The band struck instant success with 1991’s debut album «Blue Lines» and, since then, they have never faltered. Their unwaning popularity has developed into something of a paradox, considering Massive Attack’s apparent disinterest in musical formulas and love of undecipherable lyrics, a never-ending game of words.

Even so, Hollywood producers are often at the band’s heels for soundtrack contributions. «Dissolved Girl» was used for «Matrix» as well as «The Jackal». «Inertia Creeps» is heard on «Stigmata» and «Angel» on «Snatch». That’s quite an accomplishment for a band of extremely humble roots. Massive Attack’s founding trio – one member has since departed, were raised in a strictly working-class environment where dignity had become a luxury item.

Rewinding to their roots, Massive Attack’s embryonic years date back to the early 80s in Bristol. At the time, 15-year-old Andrew Vowles was nicknamed «Mushroom» because of his job at a pizza parlor. Grant Marshall worked a daytime job at a local record store and DJ’d at night as Daddy G. Robert del Naja, who liked to spray graffiti, he was once charged with damaging private property, and attended subsidized seminars for the unemployed. Amid all this, the trio, victims of social exclusion, formed a soundsystem, or group of DJs, which they called Wild Bunch.

Fortunately for the three youngsters, Bristol then ranked as the UK’s most multicultural city. While punk and new wave were the most popular styles elsewhere in the country, dance-oriented styles such as extreme forms of funk, or reggae, a favorite at local pubs, dominated Bristol’s airwaves.

Wild Bunch developed into Massive Attack, and other local budding acts such as Portishead, Tricky and Morcheeba began hanging around the prospectively fertile scene. By the early 90s, the British music press began talking of a Bristol circuit.

Massive Attack weren’t musicians in the conventional sense, but managed to produce an interesting musical hybrid containing elements like dub and reggae, as well as dashes of dark new wave and hip hop. As long as the music technology of the time was used innovatively, music-making was possible without instrumental dexterity.

When the aspiring Bristol trio remixed the song «Mustt Mustt» by the celebrated Pakistani singer Nusrat Fateh Ali Khan, Coca-Cola bought the song and used it for one of its ads. Massive Attack proved to be masters of instrumentation and surprise when selecting collaborators.
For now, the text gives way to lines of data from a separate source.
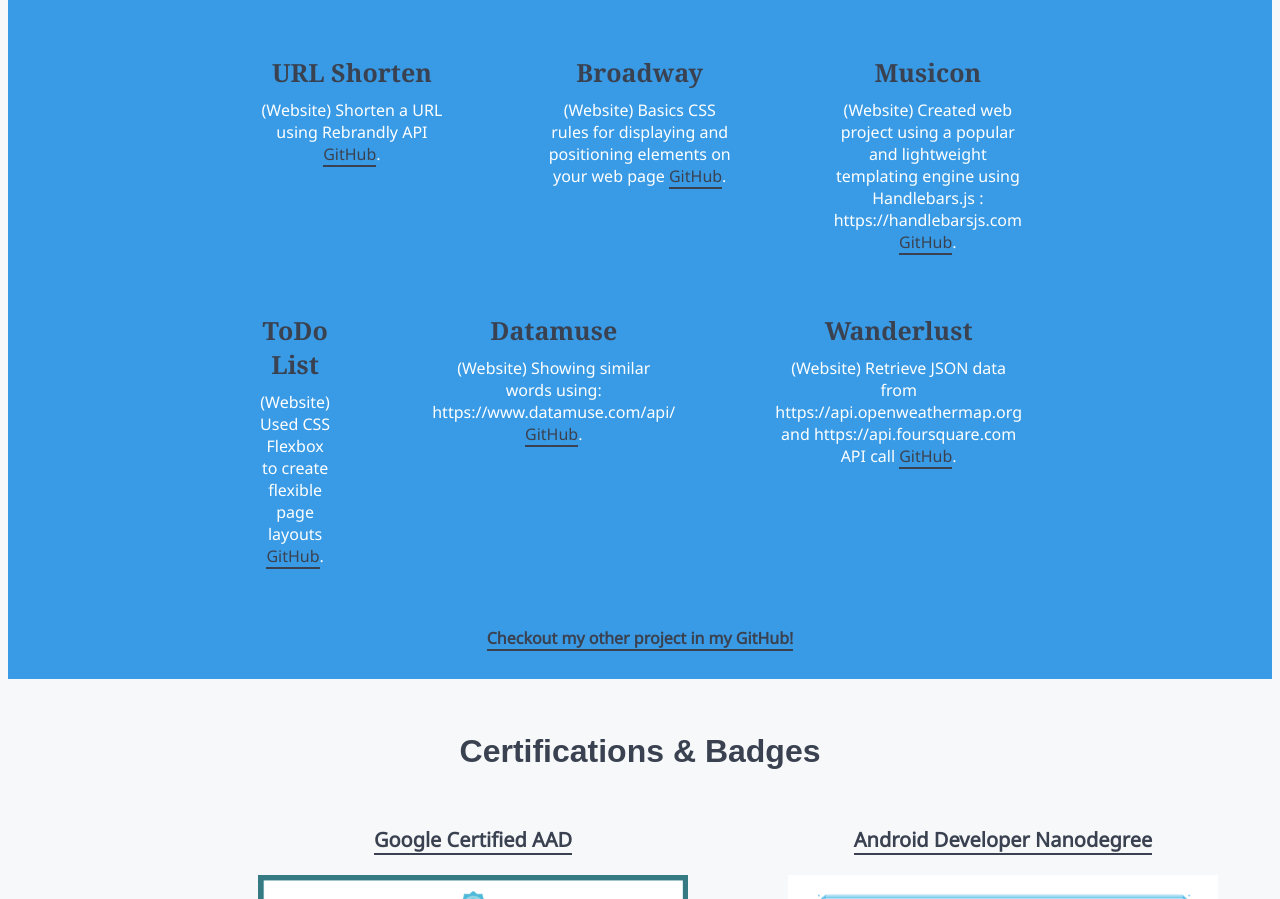
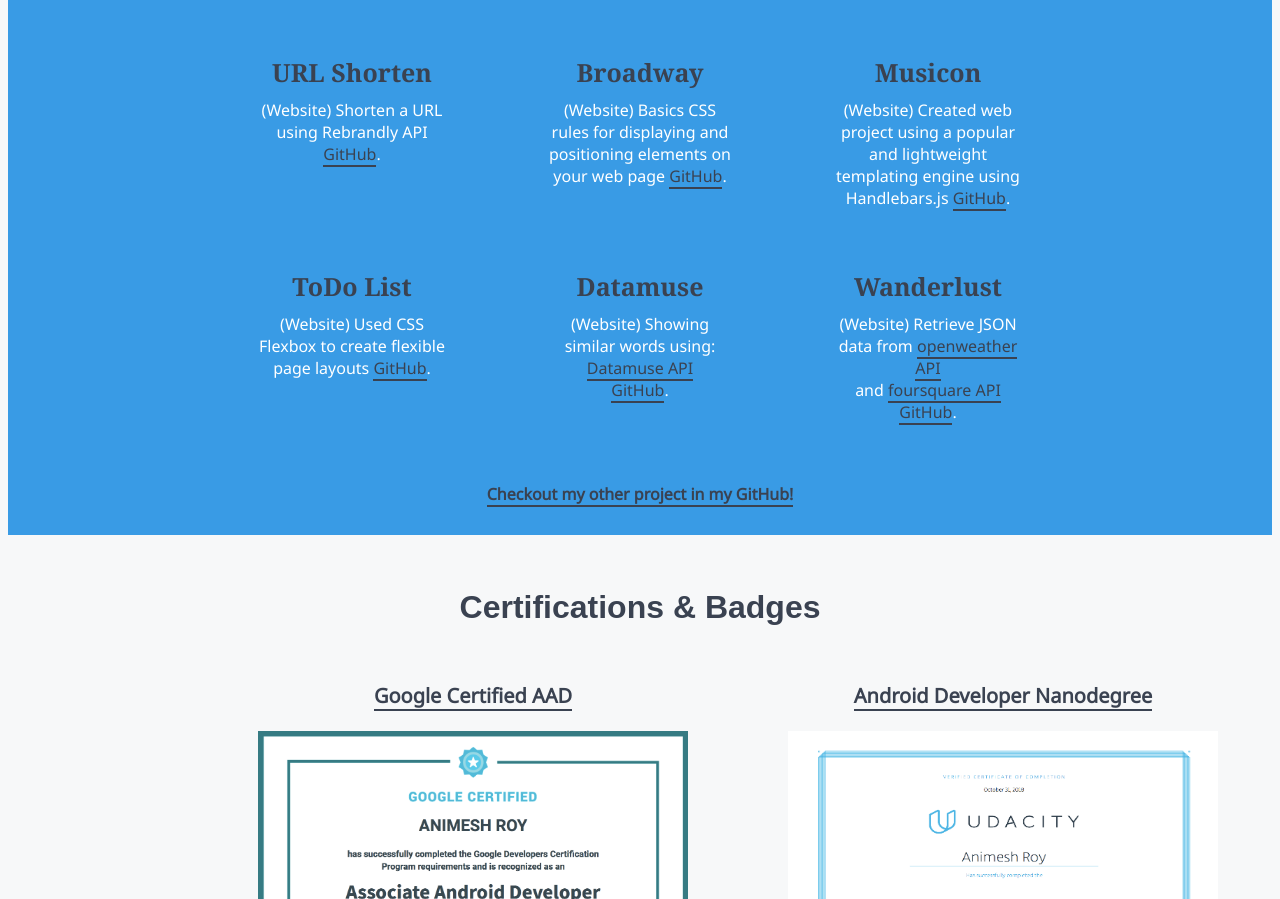
Before and after one commit to animeshroydev/animeshroydev.github.io, a plain HTML site: page index.html in a window 1280 px wide. Shown: the part 2455-3354 px from the top of the page. Drawn offline with Linux system fonts and the light colour scheme.

Commit message:
made changes

```diff
--- a/css/style.css
+++ b/css/style.css
@@ -221,6 +221,14 @@
         height: auto;
         width: 150px;
     }
+
+    .wanderlust {
+        font-size: 14px;
+    }
+
+    .box {
+        display: inline-block;
+    }
   }
 
 #certcolor {
--- a/index.html
+++ b/index.html
@@ -137,8 +137,8 @@
                     <p class="androiddes" id="libdesc">(Website) Basics CSS rules for displaying and positioning elements on your web page <span class="firstu" id="register"><a id="anchor" href="https://github.com/animeshroydev/Broadway">GitHub</a></span>.</p>
                 </div>
                 <div class="box">
-                    <p class="android" id="lib">Musicon</p>
-                    <p class="androiddes" id="libdesc">(Website) Created web project using a popular and lightweight templating engine using Handlebars.js : https://handlebarsjs.com <span class="firstu" id="register"><a id="anchor" href="https://github.com/animeshroydev/Musicon">GitHub</a></span>.</p>
+                    <p class="android wanderlust" id="lib">Musicon</p>
+                    <p class="androiddes wanderlust" id="libdesc">(Website) Created web project using a popular and lightweight templating engine using Handlebars.js <span class="firstu" id="register"><a id="anchor" href="https://github.com/animeshroydev/Musicon">GitHub</a></span>.</p>
                 </div>
             </div>
         </div>
@@ -152,14 +152,21 @@
                 <div class="box">
                     <p class="android" id="lib">Datamuse</p>
                     <p class="androiddes" id="libdesc">
-                            (Website) Showing similar words using: https://www.datamuse.com/api/
-                        <span class="firstu" id="register"><a id="anchor" href="https://github.com/animeshroydev/TodoFlexboxApp">GitHub</a></span>.</p>
+                            (Website) Showing similar words using: <br>
+
+                            <span class="firstu" id="register"><a id="anchor" href="https://www.datamuse.com/api/">Datamuse API</a></span>
+
+                        <span class="firstu" id="register"><a id="anchor" href="https://github.com/animeshroydev/DatamuseAPI"><br>GitHub</a></span>.</p>
                 </div>
                 <div class="box">
-                    <p class="android" id="lib">Wanderlust</p>
-                    <p class="androiddes" id="libdesc">
-                            (Website) Retrieve JSON data from https://api.openweathermap.org and https://api.foursquare.com API call
-                        <span class="firstu" id="register"><a id="anchor" href="https://github.com/animeshroydev/TodoFlexboxApp"> GitHub</a></span>.</p>
+                    <p class="android wanderlust" id="lib">Wanderlust</p>
+                    <p class="androiddes wanderlust" id="libdesc">
+                            (Website) Retrieve JSON data from
+            <span class="firstu" id="register"><a id="anchor" href="https://api.openweathermap.org">openweather API</a></span>
+                            <br> and
+
+            <span class="firstu" id="register"><a id="anchor" href="https://api.foursquare.com">foursquare API</a></span>
+                        <span class="firstu" id="register"><a id="anchor" href="https://github.com/animeshroydev/Wanderlust"><br>GitHub</a></span>.</p>
                 </div>
             </div>
         </div>
```
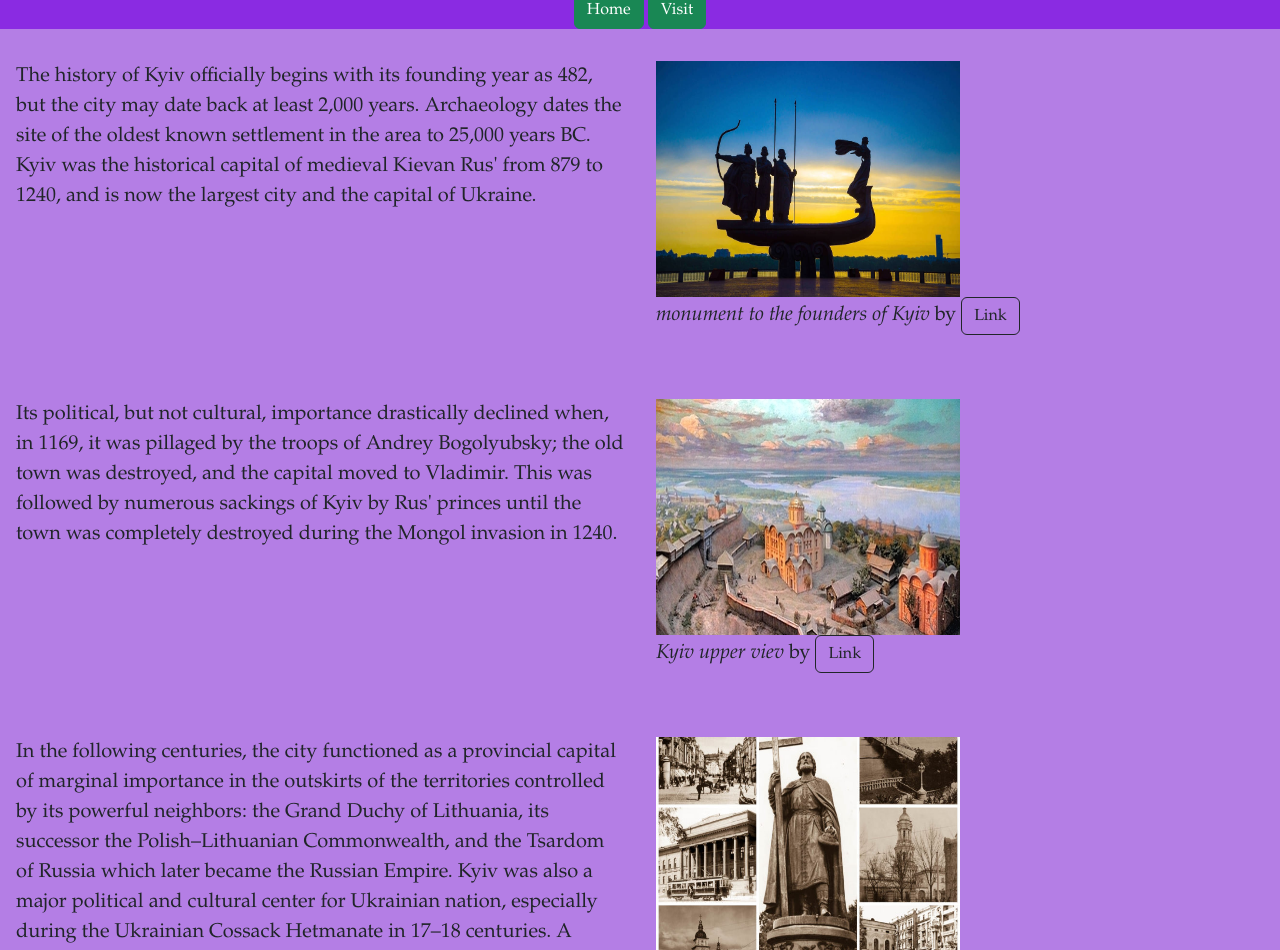
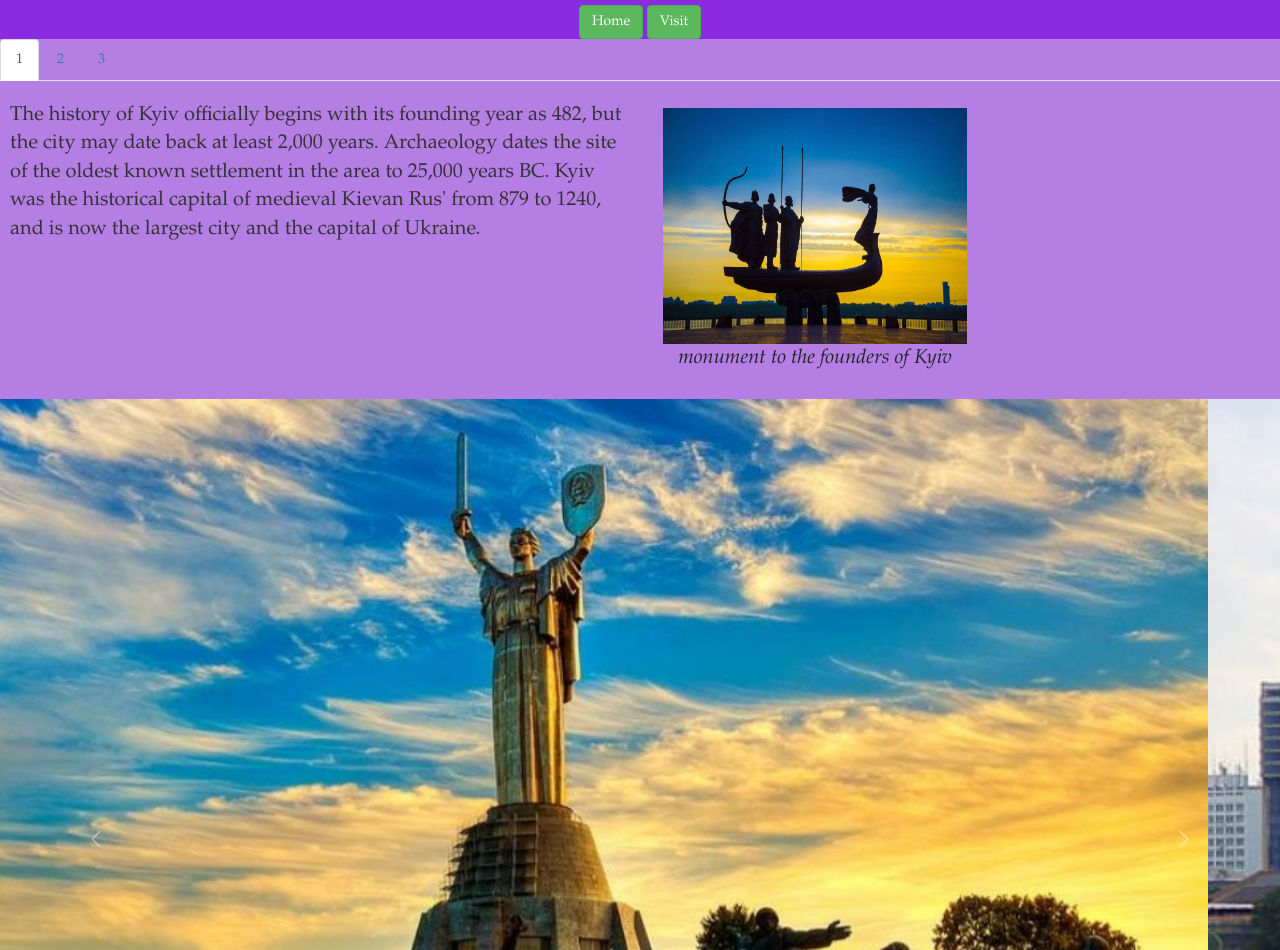
Before and after one commit to TopolMar/city1, a plain HTML site: page history.html in a window 1280 px wide. Shown: the part 65-1015 px from the top of the page. Drawn offline with nearby package versions, Linux system fonts and the light colour scheme.

Commit message:
Courusel moved to history added tablets to history

```diff
--- a/history.html
+++ b/history.html
@@ -6,6 +6,9 @@
   <meta name="viewport" content="width=device-width, initial-scale=1">
   <link href="https://cdn.jsdelivr.net/npm/bootstrap@5.2.2/dist/css/bootstrap.min.css" rel="stylesheet">
   <script src="https://cdn.jsdelivr.net/npm/bootstrap@5.2.2/dist/js/bootstrap.bundle.min.js"></script>
+   <link rel="stylesheet" href="https://maxcdn.bootstrapcdn.com/bootstrap/3.4.1/css/bootstrap.min.css">
+  <script src="https://ajax.googleapis.com/ajax/libs/jquery/3.6.0/jquery.min.js"></script>
+  <script src="https://maxcdn.bootstrapcdn.com/bootstrap/3.4.1/js/bootstrap.min.js"></script>
 
   </head>
   <body>
@@ -31,49 +34,88 @@
  </section>
   </center>
 
+
+
+
+  <ul class="nav nav-tabs">
+    <li class="active"><a data-toggle="tab" href="#1">1</a></li>
+    <li><a data-toggle="tab" href="#2">2</a></li>
+    <li><a data-toggle="tab" href="#3">3</a></li>
+
+  </ul>
+
+  <div class="tab-content">
+    <div id="1" class="tab-pane fade in active">
+
         <div class="container-fluid mt-3">
      <div class="row">
     <div class="col-sm-6 p-3 "><p>
          The history of Kyiv officially begins with its founding year as 482, but the city may date back at least 2,000 years. Archaeology dates the site of the oldest known settlement in the area to 25,000 years BC. Kyiv was the historical capital of medieval Kievan Rus' from 879 to 1240, and is now the largest city and the capital of Ukraine.
       </p></div>
-    <div class="col-sm-6 p-3 "><img src="Kyy.jpeg"  alt="
-monument to the founders of Kyiv" width="304" height="236">
- <p><cite>
-monument to the founders of Kyiv</cite>  by <a href="https://dovidka.biz.ua/tri-brati-kiy-shhek-horiv-i-sestra-yihnya-libid/" class="btn btn-outline-dark">Link</a>
-     </p>
+
+     <div class="col-sm-6 p-3 "><a href="https://dovidka.biz.ua/tri-brati-kiy-shhek-horiv-i-sestra-yihnya-libid/" class="btn btn-outline-dark" ><img src="Kyy.jpeg" alt="
+monument to the founders of Kyiv" style="width:304px;height:236px;"> <P><cite>
+monument to the founders of Kyiv</cite></p></a>
 </div>
  </div>
-</div>
-
+</div>  </div>
+    <div id="2" class="tab-pane fade">
 
       <div class="container-fluid mt-3">
      <div class="row">
     <div class="col-sm-6 p-3 "> <p>
         Its political, but not cultural, importance drastically declined when, in 1169, it was pillaged by the troops of Andrey Bogolyubsky; the old town was destroyed, and the capital moved to Vladimir. This was followed by numerous sackings of Kyiv by Rus' princes until the town was completely destroyed during the Mongol invasion in 1240.
       </p></div>
-    <div class="col-sm-6 p-3 "><img src="HisKyj.jpg"  alt="Kyiv upper viev" width="304" height="236">
- <p><cite>
-Kyiv upper viev</cite>  by <a href="https://uk.wikipedia.org/wiki/%D0%86%D1%81%D1%82%D0%BE%D1%80%D1%96%D1%8F_%D0%9A%D0%B8%D1%94%D0%B2%D0%B0"class="btn btn-outline-dark">Link</a>
-     </p>
+
+    <div class="col-sm-6 p-3 "><a href="https://uk.wikipedia.org/wiki/%D0%86%D1%81%D1%82%D0%BE%D1%80%D1%96%D1%8F_%D0%9A%D0%B8%D1%94%D0%B2%D0%B0" class="btn btn-outline-dark" ><img src="HisKyj.jpg" alt="Kyiv upper viev" style="width:304px;height:236px;"> <P><cite> Kyiv upper viev</cite></p></a>
+
 </div>
   </div>
-</div>
-
+</div></div>
+    <div id="3" class="tab-pane fade">
 
    <div class="container-fluid mt-3">
      <div class="row">
     <div class="col-sm-6 p-3 ">  <p>
         In the following centuries, the city functioned as a provincial capital of marginal importance in the outskirts of the territories controlled by its powerful neighbors: the Grand Duchy of Lithuania, its successor the Polish–Lithuanian Commonwealth, and the Tsardom of Russia which later became the Russian Empire. Kyiv was also a major political and cultural center for Ukrainian nation, especially during the Ukrainian Cossack Hetmanate in 17–18 centuries. A Christian city since 988, it still played an important role in preserving the traditions of Orthodox Christianity, especially at times of domination by Catholic Poland, and later the atheist Soviet Union.
       </p></div>
-    <div class="col-sm-6 p-3 "><img src="HisKyj2.jpg"  alt="
-Collage of historical photos" width="304" height="236">
- <p><cite>
-Collage of historical photos</cite>  by <a href="https://bigkyiv.com.ua/101-podiya-v-istoriyi-tysyacholitnogo-kyyeva/"class="btn btn-outline-dark">Link</a>
-     </p>
+
+      <div class="col-sm-6 p-3 "><a href="https://bigkyiv.com.ua/101-podiya-v-istoriyi-tysyacholitnogo-kyyeva/" class="btn btn-outline-dark" ><img src="HisKyj2.jpg" alt="Collage of historical photos" style="width:304px;height:236px;"> <P><cite> Collage of historical photos</cite></p></a>
+</div>
+  </div>
 </div>
  </div>
   </div>
 
 
+
+
+
+
+          <div id="carousel" class="carousel slide" data-bs-ride="carousel">
+  <div class="carousel-inner">
+    <div class="carousel-item active">
+      <img src="kiiv-afisha.jpeg" class="d-block w-100" alt="...">
+    </div>
+    <div class="carousel-item">
+      <img src="kyiv-lavra.jpg" class="d-block w-100" alt="...">
+    </div>
+    <div class="carousel-item">
+      <img src="kyyiv-ll-800x600.jpg" class="d-block w-100" alt="...">
+    </div>
+  </div>
+  <button class="carousel-control-prev" type="button" data-bs-target="#carousel" data-bs-slide="prev">
+    <span class="carousel-control-prev-icon" aria-hidden="true"></span>
+    <span class="visually-hidden">Previous</span>
+  </button>
+  <button class="carousel-control-next" type="button" data-bs-target="#carousel" data-bs-slide="next">
+    <span class="carousel-control-next-icon" aria-hidden="true"></span>
+    <span class="visually-hidden">Next</span>
+  </button>
+</div>
+
+
+
+
    </body>
 </html>
```
Lines whose indentation alone changed are shown as unchanged.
Their song «Weather Storm» is based on a theme by Debussy, played on piano by DJ Craig Armstrong. The Bristol trio brought back neglected reggae singer Horace Andy and put him up as one of the group’s main singers. They picked some of the indie scene’s best female vocalists, such as Shara Nelson and Tracey Thorn, whose group Everything but the Girl was not doing too well, Elizabeth Fraser of the forgotten Cocteau Twins, and the eccentric Sinead O’Connor.

The band’s second album, 1995’s «Protection» reached No. 4 on the UK charts, while the following two, 1998’s «Mezzanine» and 2003’s «100th Window» both topped the charts. The success, however, has not been unblemished. Co-founders Mushroom and Daddy G both distanced themselves from the band. Del Naja has carried on with permanent collaborator Neil Davidge for support in arrangements.

During the first Gulf War, the band cut its name to Massive until the campaign’s end. Del Naja became closely affiliated with the anti-war movement following the invasion of Iraq. Fans that attended the group’s previous performance in Athens three years ago will surely remember the anti-war messages, translated in Greek, on a giant screen as a stage backdrop.

Massive Attack are not an everyday act. They have definite opinions about world affairs. The band is set to release a new album, «Weather Underground» a tribute to the radical left organization in the US in the 60s. Besides more success, Del Naja and friends can expect to have to visit Scotland Yard.